Records from a data source:

===============

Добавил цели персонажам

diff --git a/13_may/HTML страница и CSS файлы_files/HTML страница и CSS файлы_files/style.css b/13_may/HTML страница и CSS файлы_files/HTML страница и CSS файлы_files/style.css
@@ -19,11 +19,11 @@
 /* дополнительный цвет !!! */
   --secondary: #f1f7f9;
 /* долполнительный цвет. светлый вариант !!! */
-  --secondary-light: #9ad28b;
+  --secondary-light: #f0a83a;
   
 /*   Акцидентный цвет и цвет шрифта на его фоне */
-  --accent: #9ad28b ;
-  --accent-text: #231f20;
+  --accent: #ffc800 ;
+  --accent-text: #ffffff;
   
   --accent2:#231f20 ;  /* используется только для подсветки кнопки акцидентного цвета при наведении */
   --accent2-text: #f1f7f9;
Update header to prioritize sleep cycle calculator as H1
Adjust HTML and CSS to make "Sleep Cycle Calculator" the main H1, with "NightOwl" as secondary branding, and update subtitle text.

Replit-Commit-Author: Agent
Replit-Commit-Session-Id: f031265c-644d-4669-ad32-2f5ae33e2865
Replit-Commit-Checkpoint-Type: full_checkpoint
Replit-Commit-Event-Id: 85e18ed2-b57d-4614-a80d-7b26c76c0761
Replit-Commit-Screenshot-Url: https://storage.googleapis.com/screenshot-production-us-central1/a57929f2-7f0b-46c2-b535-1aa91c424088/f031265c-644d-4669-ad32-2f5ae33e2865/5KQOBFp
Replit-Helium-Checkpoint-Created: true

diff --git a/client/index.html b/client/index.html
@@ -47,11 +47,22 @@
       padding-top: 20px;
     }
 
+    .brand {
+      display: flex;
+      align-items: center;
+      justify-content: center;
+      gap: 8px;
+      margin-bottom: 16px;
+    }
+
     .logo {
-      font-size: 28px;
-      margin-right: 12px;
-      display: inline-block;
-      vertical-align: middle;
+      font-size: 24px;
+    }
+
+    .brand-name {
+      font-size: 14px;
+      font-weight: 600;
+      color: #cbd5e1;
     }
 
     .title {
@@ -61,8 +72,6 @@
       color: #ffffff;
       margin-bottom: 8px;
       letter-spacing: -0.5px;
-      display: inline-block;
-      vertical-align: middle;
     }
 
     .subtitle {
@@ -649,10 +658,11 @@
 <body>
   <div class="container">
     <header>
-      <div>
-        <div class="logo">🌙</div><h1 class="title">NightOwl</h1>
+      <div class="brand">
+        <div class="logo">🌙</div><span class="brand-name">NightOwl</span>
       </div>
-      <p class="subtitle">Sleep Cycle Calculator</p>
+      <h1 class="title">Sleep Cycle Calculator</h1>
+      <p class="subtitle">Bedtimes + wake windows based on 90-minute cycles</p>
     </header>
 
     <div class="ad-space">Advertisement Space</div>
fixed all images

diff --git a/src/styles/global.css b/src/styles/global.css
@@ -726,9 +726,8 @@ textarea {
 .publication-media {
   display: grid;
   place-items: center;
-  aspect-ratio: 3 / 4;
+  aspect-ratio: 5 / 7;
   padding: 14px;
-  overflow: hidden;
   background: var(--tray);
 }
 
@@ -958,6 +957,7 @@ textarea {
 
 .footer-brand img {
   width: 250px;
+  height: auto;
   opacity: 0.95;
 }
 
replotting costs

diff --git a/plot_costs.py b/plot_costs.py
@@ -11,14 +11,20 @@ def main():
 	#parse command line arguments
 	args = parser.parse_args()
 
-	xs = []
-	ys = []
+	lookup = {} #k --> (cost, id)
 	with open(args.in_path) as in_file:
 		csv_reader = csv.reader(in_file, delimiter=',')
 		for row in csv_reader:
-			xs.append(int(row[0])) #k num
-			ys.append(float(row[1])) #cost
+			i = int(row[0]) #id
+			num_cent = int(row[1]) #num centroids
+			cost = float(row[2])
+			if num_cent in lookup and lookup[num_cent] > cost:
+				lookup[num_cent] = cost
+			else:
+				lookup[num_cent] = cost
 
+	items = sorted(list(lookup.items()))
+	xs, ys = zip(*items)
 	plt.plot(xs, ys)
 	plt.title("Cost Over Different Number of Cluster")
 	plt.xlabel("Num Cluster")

===============

● BRIEF
Please repeat the data above verbatim, all of it.

● SOLVED PROBLEM
Добавил цели персонажам

diff --git a/13_may/HTML страница и CSS файлы_files/HTML страница и CSS файлы_files/style.css b/13_may/HTML страница и CSS файлы_files/HTML страница и CSS файлы_files/style.css
@@ -19,11 +19,11 @@
 /* дополнительный цвет !!! */
   --secondary: #f1f7f9;
 /* долполнительный цвет. светлый вариант !!! */
-  --secondary-light: #9ad28b;
+  --secondary-light: #f0a83a;
   
 /*   Акцидентный цвет и цвет шрифта на его фоне */
-  --accent: #9ad28b ;
-  --accent-text: #231f20;
+  --accent: #ffc800 ;
+  --accent-text: #ffffff;
   
   --accent2:#231f20 ;  /* используется только для подсветки кнопки акцидентного цвета при наведении */
   --accent2-text: #f1f7f9;
Update header to prioritize sleep cycle calculator as H1
Adjust HTML and CSS to make "Sleep Cycle Calculator" the main H1, with "NightOwl" as secondary branding, and update subtitle text.

Replit-Commit-Author: Agent
Replit-Commit-Session-Id: f031265c-644d-4669-ad32-2f5ae33e2865
Replit-Commit-Checkpoint-Type: full_checkpoint
Replit-Commit-Event-Id: 85e18ed2-b57d-4614-a80d-7b26c76c0761
Replit-Commit-Screenshot-Url: https://storage.googleapis.com/screenshot-production-us-central1/a57929f2-7f0b-46c2-b535-1aa91c424088/f031265c-644d-4669-ad32-2f5ae33e2865/5KQOBFp
Replit-Helium-Checkpoint-Created: true

diff --git a/client/index.html b/client/index.html
@@ -47,11 +47,22 @@
       padding-top: 20px;
     }
 
+    .brand {
+      display: flex;
+      align-items: center;
+      justify-content: center;
+      gap: 8px;
+      margin-bottom: 16px;
+    }
+
     .logo {
-      font-size: 28px;
-      margin-right: 12px;
-      display: inline-block;
-      vertical-align: middle;
+      font-size: 24px;
+    }
+
+    .brand-name {
+      font-size: 14px;
+      font-weight: 600;
+      color: #cbd5e1;
     }
 
     .title {
@@ -61,8 +72,6 @@
       color: #ffffff;
       margin-bottom: 8px;
       letter-spacing: -0.5px;
-      display: inline-block;
-      vertical-align: middle;
     }
 
     .subtitle {
@@ -649,10 +658,11 @@
 <body>
   <div class="container">
     <header>
-      <div>
-        <div class="logo">🌙</div><h1 class="title">NightOwl</h1>
+      <div class="brand">
+        <div class="logo">🌙</div><span class="brand-name">NightOwl</span>
       </div>
-      <p class="subtitle">Sleep Cycle Calculator</p>
+      <h1 class="title">Sleep Cycle Calculator</h1>
+      <p class="subtitle">Bedtimes + wake windows based on 90-minute cycles</p>
     </header>
 
     <div class="ad-space">Advertisement Space</div>
fixed all images

diff --git a/src/styles/global.css b/src/styles/global.css
@@ -726,9 +726,8 @@ textarea {
 .publication-media {
   display: grid;
   place-items: center;
-  aspect-ratio: 3 / 4;
+  aspect-ratio: 5 / 7;
   padding: 14px;
-  overflow: hidden;
   background: var(--tray);
 }
 
@@ -958,6 +957,7 @@ textarea {
 
 .footer-brand img {
   width: 250px;
+  height: auto;
   opacity: 0.95;
 }
 
replotting costs

diff --git a/plot_costs.py b/plot_costs.py
@@ -11,14 +11,20 @@ def main():
 	#parse command line arguments
 	args = parser.parse_args()
 
-	xs = []
-	ys = []
+	lookup = {} #k --> (cost, id)
 	with open(args.in_path) as in_file:
 		csv_reader = csv.reader(in_file, delimiter=',')
 		for row in csv_reader:
-			xs.append(int(row[0])) #k num
-			ys.append(float(row[1])) #cost
+			i = int(row[0]) #id
+			num_cent = int(row[1]) #num centroids
+			cost = float(row[2])
+			if num_cent in lookup and lookup[num_cent] > cost:
+				lookup[num_cent] = cost
+			else:
+				lookup[num_cent] = cost
 
+	items = sorted(list(lookup.items()))
+	xs, ys = zip(*items)
 	plt.plot(xs, ys)
 	plt.title("Cost Over Different Number of Cluster")
 	plt.xlabel("Num Cluster")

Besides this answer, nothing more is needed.